Narrator Despite all her success, Lottie Gee faced racism and sexism that would limit her ability to make a name for herself on the Broadway stage. Following her immense success in Shuffle Along, Gee strangely disappeared from theatrical history. Unlike other female stars who made their Broadway debuts in the show—including Gertrude Saunders and Josephine Baker--she never made a record, never appeared in a film, and by the late ‘20s was virtually forgotten.
Lottie Gee Mr. Blake--I only called him Mr. Blake in public, but I called him "Daddy" at home--was unwilling to leave his wife to marry me. Not being a blues or jazz singer, I found it hard to find work on stage or in clubs, so I moved from New York to Los Angeles where I teamed up with my old friend and fellow Shuffle Along alumnus Edith Spencer. We got a job singing in a nightclub in Shanghai, China! But I couldn't forget Eubie and began to drink and miss my cues. When I got back home, they put me in an asylum--and I was never the same.

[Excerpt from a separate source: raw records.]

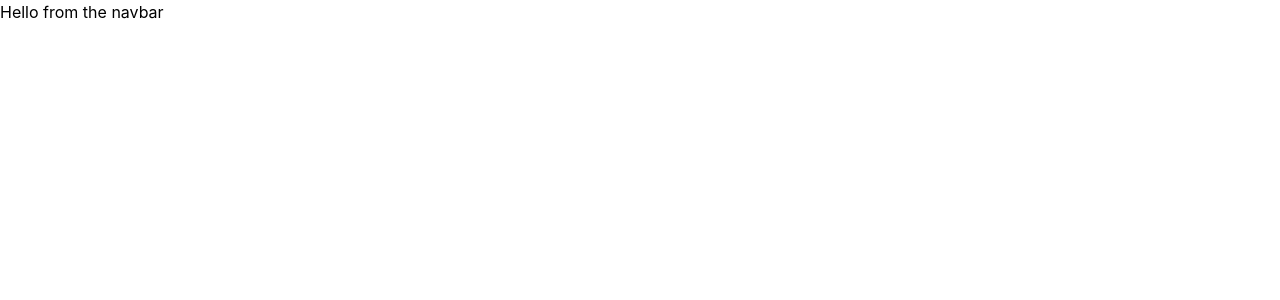
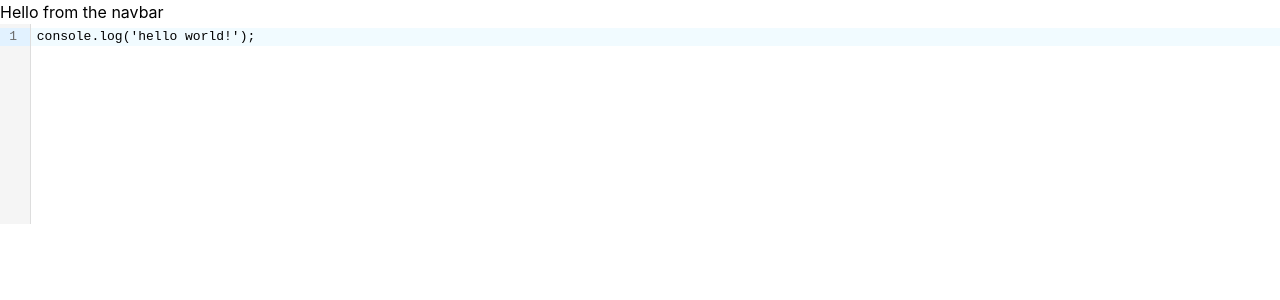
Before and after one commit to ravindranrahul/evm-emulator, a React (Create React App) app: page / in a window 1280 px wide. Shown: the top 300 px of the page. Built offline with nearby package versions, Linux system fonts and the light colour scheme.

Commit message:
feat: codemirror

```diff
--- a/package.json
+++ b/package.json
@@ -10,6 +10,7 @@
     "@types/node": "^16.18.34",
     "@types/react": "^18.2.7",
     "@types/react-dom": "^18.2.4",
+    "@uiw/react-codemirror": "^4.20.2",
     "react": "^18.2.0",
     "react-dom": "^18.2.0",
     "react-scripts": "5.0.1",
--- a/src/App.tsx
+++ b/src/App.tsx
@@ -1,10 +1,11 @@
 import './App.css';
+import { Code } from './components/Code';
 import { Navbar } from './components/Navbar';
-
 function App() {
   return (
     <div className="App">
       <Navbar />
+      <Code />
     </div>
   );
 }
--- /dev/null
+++ b/src/components/Code.tsx
@@ -0,0 +1,12 @@
+import CodeMirror from '@uiw/react-codemirror';
+
+export const Code = (props : {}) => {
+  return (
+    <div>
+     <CodeMirror
+      value="console.log('hello world!');"
+      height="200px"
+    />
+    </div>
+  )
+}
--- a/src/components/Navbar.tsx
+++ b/src/components/Navbar.tsx
@@ -1,4 +1,3 @@
-import React from 'react'
 
 export const Navbar = (props : {}) => {
   return (
```
Also changed, not shown: 1 other file (tests, documents, lock files or other folders).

Narrator But Eubie never could forget Lottie Gee and would come to regret the way he treated her when he was younger. Here he is singing her theme song "Love Will Find A Way" in her memory in the 1970s: <Eubie Blake sings and plays>